Two years after reaching the French Open quarterfinals, Yaroslava Shvedova is back in the last eight, with a new coach and a new outlook.

Published June 05, 2012 03:11

Shvedova Comes Full Circle At Roland Garros
Yaroslava Shvedova
If Friedrich Nietzsche's famous quote that whatever doesn't kill you makes you stronger contains even a grain of truth, then Yaroslava Shvedova must pack one mighty punch.

Since reaching the quarterfinals of Roland Garros in 2010, Shvedova has endured quite a journey. But after 24 months of on- and off-court travails, she has finally come full circle.

A stunning three set win over defending champion Li Na on Monday saw the Kazakh qualifier advance to the last eight in Paris once more. An achievement she puts down two a simple recipe of focus and determination.

"I was just fighting every ball, and I was trying to focus on what I need to do," Shvedova said after her win over Li. "And, believe me, I was thinking a lot! Thinking about other girls who had lost from 5-1 and 5-2 up. I was like, no, no, no, I have to focus. I have to fight, fight, fight, fight."

Shvedova has had to do a lot of fighting over the past few years; fighting back from injury, fighting back up the rankings and fighting off the negative thoughts that invariably accompany any spell in the tennis wilderness.

"I had some tough periods mentally, as well, and I was very down and lonely," she continued. "At one point I was just playing doubles again and couldn't play singles in the big tournaments as I lost all my singles points."
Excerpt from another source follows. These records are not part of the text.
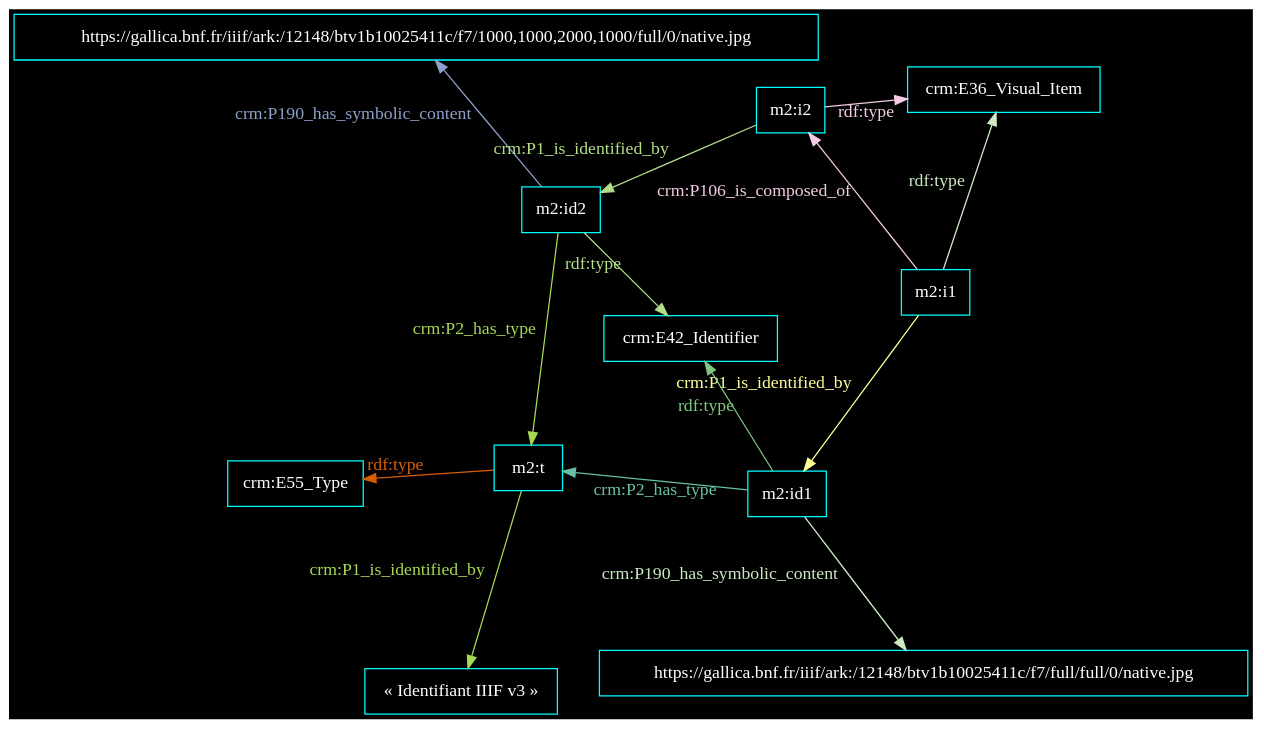
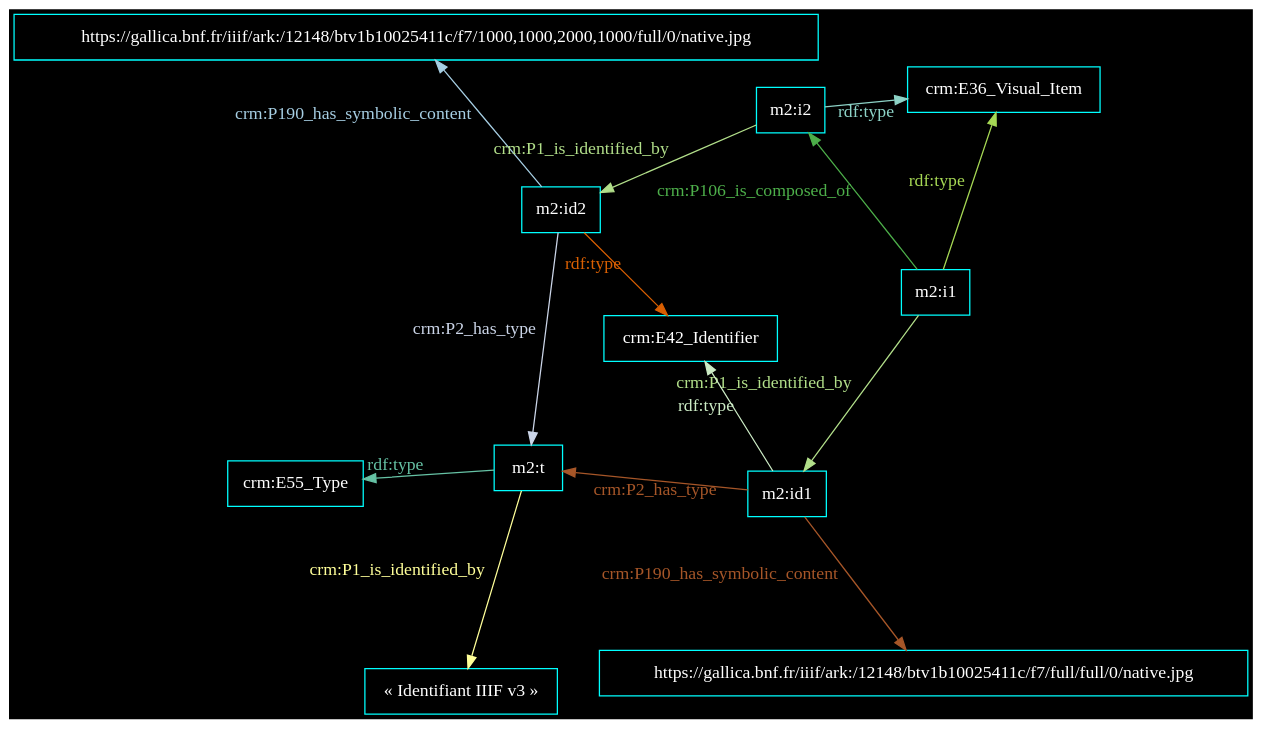
The diagram in out/2023.07.04_cm2-gt2/dotfile_c7806580-5e89-40cf-a19c-c5d231e92a5a.dot (Amleth/communications), drawn with Graphviz before and after one commit. The commit also changed 13 other files, not shown here.

```diff
--- a/out/2023.07.04_cm2-gt2/dotfile_c7806580-5e89-40cf-a19c-c5d231e92a5a.dot
+++ b/out/2023.07.04_cm2-gt2/dotfile_c7806580-5e89-40cf-a19c-c5d231e92a5a.dot
@@ -1,27 +1,27 @@
 digraph {
     graph [bgcolor=black]
     rankdir=LR
     node [color=white,fontcolor=white,fontname="FiraCode Nerd Font Mono Regular",shape=box]
     edge [color=white,fontcolor=white,fontname="FiraCode Nerd Font Mono Regular"]
     
 
     layout=neato
 overlap=scale
 splines=true
 sep=.1
 node [color=cyan,fontcolor=white]
 edge [color=cyan,fontcolor=white]
-"m2:i1" -> "crm:E36_Visual_Item" [label="rdf:type",color="#ccebc5",fontcolor="#ccebc5"]
-"m2:t" -> "crm:E55_Type" [label="rdf:type",color="#d95f02",fontcolor="#d95f02"]
-"m2:i1" -> "m2:id1" [label="crm:P1_is_identified_by",color="#ffff99",fontcolor="#ffff99"]
-"m2:id2" -> "m2:t" [label="crm:P2_has_type",color="#a6d854",fontcolor="#a6d854"]
-"m2:t" -> "« Identifiant IIIF v3 »" [label="crm:P1_is_identified_by",color="#a6d854",fontcolor="#a6d854"]
-"m2:id1" -> "https://gallica.bnf.fr/iiif/ark:/12148/btv1b10025411c/f7/full/full/0/native.jpg" [label="crm:P190_has_symbolic_content",color="#ccebc5",fontcolor="#ccebc5"]
-"m2:id2" -> "https://gallica.bnf.fr/iiif/ark:/12148/btv1b10025411c/f7/1000,1000,2000,1000/full/0/native.jpg" [label="crm:P190_has_symbolic_content",color="#8da0cb",fontcolor="#8da0cb"]
-"m2:i2" -> "crm:E36_Visual_Item" [label="rdf:type",color="#f4cae4",fontcolor="#f4cae4"]
-"m2:id1" -> "m2:t" [label="crm:P2_has_type",color="#66c2a5",fontcolor="#66c2a5"]
-"m2:i1" -> "m2:i2" [label="crm:P106_is_composed_of",color="#f4cae4",fontcolor="#f4cae4"]
+"m2:i1" -> "crm:E36_Visual_Item" [label="rdf:type",color="#a6d854",fontcolor="#a6d854"]
+"m2:t" -> "crm:E55_Type" [label="rdf:type",color="#66c2a5",fontcolor="#66c2a5"]
+"m2:i1" -> "m2:id1" [label="crm:P1_is_identified_by",color="#b2df8a",fontcolor="#b2df8a"]
+"m2:id2" -> "m2:t" [label="crm:P2_has_type",color="#cbd5e8",fontcolor="#cbd5e8"]
+"m2:t" -> "« Identifiant IIIF v3 »" [label="crm:P1_is_identified_by",color="#ffff99",fontcolor="#ffff99"]
+"m2:id1" -> "https://gallica.bnf.fr/iiif/ark:/12148/btv1b10025411c/f7/full/full/0/native.jpg" [label="crm:P190_has_symbolic_content",color="#a65628",fontcolor="#a65628"]
+"m2:id2" -> "https://gallica.bnf.fr/iiif/ark:/12148/btv1b10025411c/f7/1000,1000,2000,1000/full/0/native.jpg" [label="crm:P190_has_symbolic_content",color="#a6cee3",fontcolor="#a6cee3"]
+"m2:i2" -> "crm:E36_Visual_Item" [label="rdf:type",color="#8dd3c7",fontcolor="#8dd3c7"]
+"m2:id1" -> "m2:t" [label="crm:P2_has_type",color="#a65628",fontcolor="#a65628"]
+"m2:i1" -> "m2:i2" [label="crm:P106_is_composed_of",color="#4daf4a",fontcolor="#4daf4a"]
 "m2:i2" -> "m2:id2" [label="crm:P1_is_identified_by",color="#b2df8a",fontcolor="#b2df8a"]
-"m2:id1" -> "crm:E42_Identifier" [label="rdf:type",color="#7fc97f",fontcolor="#7fc97f"]
-"m2:id2" -> "crm:E42_Identifier" [label="rdf:type",color="#b2df8a",fontcolor="#b2df8a"]
+"m2:id1" -> "crm:E42_Identifier" [label="rdf:type",color="#ccebc5",fontcolor="#ccebc5"]
+"m2:id2" -> "crm:E42_Identifier" [label="rdf:type",color="#d95f02",fontcolor="#d95f02"]
 }
```
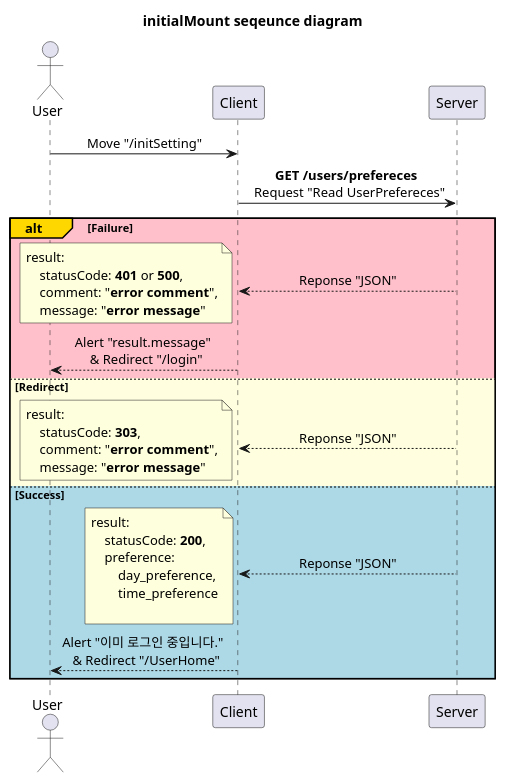
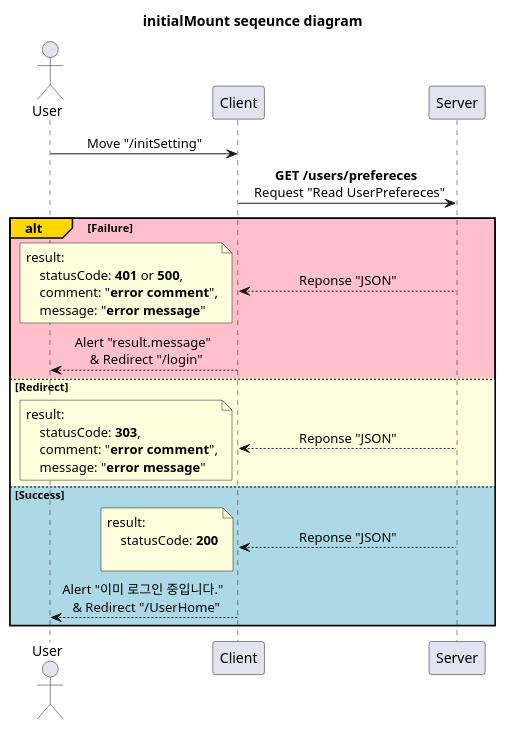
The diagram in diagram/initSetting_page/initialMount.puml (devSeungBin/SSCS), drawn with PlantUML before and after one commit. The commit also changed 22 other files, not shown here.

```diff
--- a/diagram/initSetting_page/initialMount.puml
+++ b/diagram/initSetting_page/initialMount.puml
@@ -1,49 +1,46 @@
 @startuml initialMount
 'http://localhost:3000/initSetting
 
 title initialMount seqeunce diagram
 
 skinparam SequenceMessageAlignment center
 
 participant Server order 30
 participant Client order 20
 actor User order 10
 
 User -> Client: Move "/initSetting"
 
 Client -> Server: **GET /users/prefereces** \n Request "Read UserPrefereces"
 
 alt#Gold #Pink Failure
     Client <-- Server: Reponse "JSON"
     note left
         result:
             statusCode: **401** or **500**,
             comment: "**error comment**",
             message: "**error message**"
     end note
     User <-- Client: Alert "result.message" \n & Redirect "/login"
 
 else #LightYellow Redirect
     Client <-- Server: Reponse "JSON"
     note left
         result:
             statusCode: **303**,
             comment: "**error comment**",
             message: "**error message**"
     end note
 
 else #LightBlue Success
     Client <-- Server: Reponse "JSON"
     note left
         result:
-            statusCode: **200**,
-            preference:
-                day_preference,
-                time_preference
+            statusCode: **200**
 
     end note
     User <-- Client: Alert "이미 로그인 중입니다." \n & Redirect "/UserHome"
 
 end
 
 @enduml
```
However, doubles offered her more than just a temporary respite from her woes on the singles court. As post-French Open malaise began to set in, Shvedova and her partner Vania King began to establish themselves as one of the WTA's preeminent pairings, rapidly rising up the rankings and winning the Wimbledon and US Open titles to boot.

Yet as her doubles ranking skyrocketed, her singles one, which had been as high as No.29, plummeted. The nadir came in 2011, when her ranking fell to No.227 after a season plagued by injury, loss of form and the split from her long-time coach.

Now, with a new coach - former ATP player Emiliano Redondi - and a new outlook Shvedova is on the way back to the top.

"I got a new coach, and he helped me out a lot," she said. "For this year we set a goal to get my ranking back, and I was working hard. I had a great team around me and working with a psychologist and everything, fitness coaches, and I am very thankful to my team. It's not only my work, it's teamwork."

Having slipped out of the Top 200, Shvedova had to visit a few of the tennis circuit's less-salubrious stop-offs as she began her ascent up the rankings. Not that she minded it.

"I was feeling fine," Shvedova added. "It was a nice atmosphere, there were no superstars in the tournament and we were like big a big family."

"It was great and there were a lot of nice people there. In fact, I wish I could come back and keep playing those tournaments because of the atmosphere and the people around!"

If she continues the form she has shown in Paris for the rest of the year, though, this is one wish that is unlikely to be granted.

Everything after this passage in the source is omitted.